With type 1 diabetes, your body does not produce enough or no insulin at all. This is called insulin deficiency.

With type 2 diabetes your body produces insulin that would normally be sufficient, but your cells are unable to use this insulin. In this case, the cells can only respond to insulin when it is produced in larger amounts. This is called insulin resistance.

How does diabetes affect the kidneys?

Constant high blood sugar levels can cause problems in many parts of the body, especially the heart, eyes, nerves and kidneys. High amounts of blood glucose that enter the kidney may damage the tiny blood vessels. When these vessels are damaged, the kidneys gradually lose their ability to remove waste products from the blood – the resulting disease is called diabetic nephropathy. Diabetic nephropathy is a chronic kidney disease.

If you have diabetes, your blood sugar should be controlled carefully in order to lower your risk of developing diabetic nephropathy (and other diseases secondary to diabetes).

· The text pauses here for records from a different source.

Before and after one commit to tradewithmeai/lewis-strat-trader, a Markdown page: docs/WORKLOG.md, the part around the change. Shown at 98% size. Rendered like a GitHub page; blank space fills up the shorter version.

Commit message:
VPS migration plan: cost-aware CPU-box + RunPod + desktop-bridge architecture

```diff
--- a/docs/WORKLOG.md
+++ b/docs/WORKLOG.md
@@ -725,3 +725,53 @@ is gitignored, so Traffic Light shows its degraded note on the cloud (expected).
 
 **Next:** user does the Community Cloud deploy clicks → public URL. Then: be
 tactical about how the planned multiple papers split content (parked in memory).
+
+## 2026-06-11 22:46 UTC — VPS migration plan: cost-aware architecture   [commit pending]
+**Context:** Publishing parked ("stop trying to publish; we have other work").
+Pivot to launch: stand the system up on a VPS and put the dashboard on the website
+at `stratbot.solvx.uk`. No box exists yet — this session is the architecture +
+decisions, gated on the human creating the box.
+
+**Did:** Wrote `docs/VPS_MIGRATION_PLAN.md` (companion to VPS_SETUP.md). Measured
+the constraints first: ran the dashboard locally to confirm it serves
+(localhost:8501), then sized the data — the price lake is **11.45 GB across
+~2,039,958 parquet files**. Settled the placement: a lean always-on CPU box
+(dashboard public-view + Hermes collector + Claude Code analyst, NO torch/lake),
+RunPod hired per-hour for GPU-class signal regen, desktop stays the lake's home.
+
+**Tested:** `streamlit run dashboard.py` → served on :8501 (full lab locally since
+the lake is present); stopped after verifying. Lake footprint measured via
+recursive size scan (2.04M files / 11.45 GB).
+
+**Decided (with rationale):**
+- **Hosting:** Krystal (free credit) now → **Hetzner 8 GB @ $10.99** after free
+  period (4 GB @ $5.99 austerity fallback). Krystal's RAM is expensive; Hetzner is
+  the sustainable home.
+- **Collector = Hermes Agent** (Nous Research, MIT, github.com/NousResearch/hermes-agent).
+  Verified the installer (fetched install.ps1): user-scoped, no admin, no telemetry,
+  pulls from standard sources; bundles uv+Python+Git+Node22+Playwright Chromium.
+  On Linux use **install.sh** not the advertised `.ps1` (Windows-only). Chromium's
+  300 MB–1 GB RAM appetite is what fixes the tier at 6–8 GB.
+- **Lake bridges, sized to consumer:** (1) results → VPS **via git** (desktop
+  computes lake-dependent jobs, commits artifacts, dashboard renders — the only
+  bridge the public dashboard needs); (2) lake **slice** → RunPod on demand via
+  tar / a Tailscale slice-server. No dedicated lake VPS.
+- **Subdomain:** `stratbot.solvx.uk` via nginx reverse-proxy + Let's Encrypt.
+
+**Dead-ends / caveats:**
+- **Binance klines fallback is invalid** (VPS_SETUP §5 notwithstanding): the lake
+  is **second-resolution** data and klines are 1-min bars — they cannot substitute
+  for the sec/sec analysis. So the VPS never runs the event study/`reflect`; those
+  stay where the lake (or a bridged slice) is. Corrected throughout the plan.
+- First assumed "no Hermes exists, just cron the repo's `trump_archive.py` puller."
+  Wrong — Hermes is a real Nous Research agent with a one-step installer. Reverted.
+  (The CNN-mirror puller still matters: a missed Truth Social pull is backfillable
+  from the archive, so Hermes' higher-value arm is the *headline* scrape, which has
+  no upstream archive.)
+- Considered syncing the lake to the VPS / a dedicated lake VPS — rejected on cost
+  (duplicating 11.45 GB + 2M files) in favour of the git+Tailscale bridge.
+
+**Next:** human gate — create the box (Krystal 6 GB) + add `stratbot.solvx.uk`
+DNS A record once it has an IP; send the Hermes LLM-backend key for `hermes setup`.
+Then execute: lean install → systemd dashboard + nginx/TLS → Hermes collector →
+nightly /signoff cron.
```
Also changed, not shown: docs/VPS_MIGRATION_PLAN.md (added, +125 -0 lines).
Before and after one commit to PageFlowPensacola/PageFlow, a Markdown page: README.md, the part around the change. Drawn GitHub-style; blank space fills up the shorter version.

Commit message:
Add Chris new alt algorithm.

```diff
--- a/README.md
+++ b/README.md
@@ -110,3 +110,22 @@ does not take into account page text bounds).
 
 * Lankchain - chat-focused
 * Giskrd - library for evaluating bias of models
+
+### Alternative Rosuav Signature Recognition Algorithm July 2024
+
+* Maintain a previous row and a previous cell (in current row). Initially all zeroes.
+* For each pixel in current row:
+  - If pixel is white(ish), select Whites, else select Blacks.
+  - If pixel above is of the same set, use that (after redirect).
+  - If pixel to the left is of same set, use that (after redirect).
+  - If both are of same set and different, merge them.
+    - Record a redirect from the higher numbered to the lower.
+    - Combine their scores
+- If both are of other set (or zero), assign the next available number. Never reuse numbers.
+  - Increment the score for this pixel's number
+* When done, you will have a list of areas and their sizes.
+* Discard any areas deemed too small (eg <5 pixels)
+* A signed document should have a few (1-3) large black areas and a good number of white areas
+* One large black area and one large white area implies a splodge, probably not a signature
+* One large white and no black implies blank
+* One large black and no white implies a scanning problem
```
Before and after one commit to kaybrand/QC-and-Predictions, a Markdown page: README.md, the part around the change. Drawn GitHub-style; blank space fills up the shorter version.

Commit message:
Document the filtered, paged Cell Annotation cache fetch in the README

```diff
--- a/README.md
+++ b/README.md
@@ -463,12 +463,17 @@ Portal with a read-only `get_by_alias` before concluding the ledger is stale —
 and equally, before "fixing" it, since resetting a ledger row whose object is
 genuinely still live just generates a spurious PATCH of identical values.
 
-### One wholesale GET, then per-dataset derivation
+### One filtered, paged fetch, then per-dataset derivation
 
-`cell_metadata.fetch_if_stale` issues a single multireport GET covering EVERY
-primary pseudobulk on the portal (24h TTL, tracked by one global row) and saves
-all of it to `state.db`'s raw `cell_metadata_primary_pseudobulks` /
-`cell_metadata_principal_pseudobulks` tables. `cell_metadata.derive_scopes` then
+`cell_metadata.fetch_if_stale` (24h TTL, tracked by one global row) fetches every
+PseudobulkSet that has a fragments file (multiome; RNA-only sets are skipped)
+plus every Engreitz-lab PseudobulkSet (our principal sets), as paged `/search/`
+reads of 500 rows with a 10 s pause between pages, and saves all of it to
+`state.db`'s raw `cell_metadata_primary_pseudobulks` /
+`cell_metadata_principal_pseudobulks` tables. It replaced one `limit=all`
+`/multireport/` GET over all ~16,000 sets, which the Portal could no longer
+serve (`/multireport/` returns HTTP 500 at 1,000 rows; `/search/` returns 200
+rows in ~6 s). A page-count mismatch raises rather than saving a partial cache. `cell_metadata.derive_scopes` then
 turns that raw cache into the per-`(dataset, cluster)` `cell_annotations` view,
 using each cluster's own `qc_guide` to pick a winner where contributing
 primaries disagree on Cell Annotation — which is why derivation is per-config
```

How do you know when you suffer from diabetes? What are the symptoms?
Which tests can be done to know if you have diabetes?
How can you control diabetes?
Sources:
Content last updated
03/07/2013
  1. Deutsche Diabetes-Gesellschaft: Definition, Klassifikation und Diagnostik des Diabetes mellitus. Evidence-based Guideline, 10/2004.
  2. National Kidney Foundation: Diabetes and Chronic Kidney Disease (brochure, downloaded at 10.02.2010) http://www.kidney.org/atoz/atozTopic_Brochures.cfm
  3. Fauci A, Braunwald E, Kasper DL et al.: Harrison´s Principles of Internal Medicine, 17th Edition, 2008